Year: 2022 Source: Journal of Aboriginal Health. (2009). 5(3), 48-99. SIEC No: 20220936
The idea of "disrupted attachments" speaks to the multiple levels on which the historic and contemporary assaults on Aboriginal peoples in Canada have resonated. Not only have the policies of colonialism expressly aimed to sever the attachment of Canada's First Nations to their land, customs, culture, modes of self-governance, languages and ways of life, but the traumatic impact of these disrupted attachments have reverberated through both the communities and through the individual lives of Aboriginal peoples in this country. The relatively new and more expansive conceptualization of "complex trauma" in the mental health field has, as one of its core and defining features, alterations in relationships with one's sense of self, as well as alterations to relationships with others. We reframe the idea of "alterations" in relationships to that of "harms" to relationships to self and others, and situate these harms within the insights of attachment theory.

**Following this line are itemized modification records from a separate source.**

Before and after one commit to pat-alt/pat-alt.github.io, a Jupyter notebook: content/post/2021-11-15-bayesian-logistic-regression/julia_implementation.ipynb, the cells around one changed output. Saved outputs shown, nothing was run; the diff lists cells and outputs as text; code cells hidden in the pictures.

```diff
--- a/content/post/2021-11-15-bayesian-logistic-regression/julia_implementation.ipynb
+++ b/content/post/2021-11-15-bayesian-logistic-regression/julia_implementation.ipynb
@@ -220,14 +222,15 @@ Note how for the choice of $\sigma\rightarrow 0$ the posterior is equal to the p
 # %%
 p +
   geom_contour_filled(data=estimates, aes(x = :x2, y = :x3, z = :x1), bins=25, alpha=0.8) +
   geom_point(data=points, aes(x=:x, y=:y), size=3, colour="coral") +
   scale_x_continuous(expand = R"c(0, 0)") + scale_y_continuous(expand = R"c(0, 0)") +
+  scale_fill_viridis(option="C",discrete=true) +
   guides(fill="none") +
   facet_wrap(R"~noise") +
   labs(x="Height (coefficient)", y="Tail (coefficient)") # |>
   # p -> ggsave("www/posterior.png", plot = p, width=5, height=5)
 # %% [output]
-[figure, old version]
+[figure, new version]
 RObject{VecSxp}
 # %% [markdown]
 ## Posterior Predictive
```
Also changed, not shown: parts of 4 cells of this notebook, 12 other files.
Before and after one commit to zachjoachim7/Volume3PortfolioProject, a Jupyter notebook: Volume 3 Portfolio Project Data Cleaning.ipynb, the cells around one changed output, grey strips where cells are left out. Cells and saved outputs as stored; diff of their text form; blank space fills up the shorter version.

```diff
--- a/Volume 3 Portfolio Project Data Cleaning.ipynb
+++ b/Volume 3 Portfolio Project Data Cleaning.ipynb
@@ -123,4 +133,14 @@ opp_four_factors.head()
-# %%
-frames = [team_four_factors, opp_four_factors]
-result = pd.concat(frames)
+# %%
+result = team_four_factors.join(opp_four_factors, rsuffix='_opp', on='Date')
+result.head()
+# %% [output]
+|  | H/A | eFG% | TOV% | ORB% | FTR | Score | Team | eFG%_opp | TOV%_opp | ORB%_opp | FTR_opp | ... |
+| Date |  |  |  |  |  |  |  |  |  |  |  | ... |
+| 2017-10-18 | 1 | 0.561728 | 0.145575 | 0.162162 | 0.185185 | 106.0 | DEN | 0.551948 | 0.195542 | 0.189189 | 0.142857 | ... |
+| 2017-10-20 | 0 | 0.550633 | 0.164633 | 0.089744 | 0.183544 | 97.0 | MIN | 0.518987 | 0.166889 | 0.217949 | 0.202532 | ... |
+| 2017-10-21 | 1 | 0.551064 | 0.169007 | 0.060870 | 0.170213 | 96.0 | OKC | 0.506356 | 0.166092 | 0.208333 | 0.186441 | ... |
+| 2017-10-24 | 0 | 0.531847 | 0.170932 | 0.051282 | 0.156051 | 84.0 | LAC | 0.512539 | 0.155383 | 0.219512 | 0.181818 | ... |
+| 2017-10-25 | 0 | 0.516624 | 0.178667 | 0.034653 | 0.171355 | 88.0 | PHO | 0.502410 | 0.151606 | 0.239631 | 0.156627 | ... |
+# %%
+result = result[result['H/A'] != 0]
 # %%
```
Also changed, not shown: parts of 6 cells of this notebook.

These harms to relationships can be usefully conceptualized as "disrupted attachments." In this way then, the idea of "disrupted attachment" eloquently speaks to the myriad and fundamental ways in which the individuals and the communities comprising the Aboriginal peoples in Canada have been traumatized.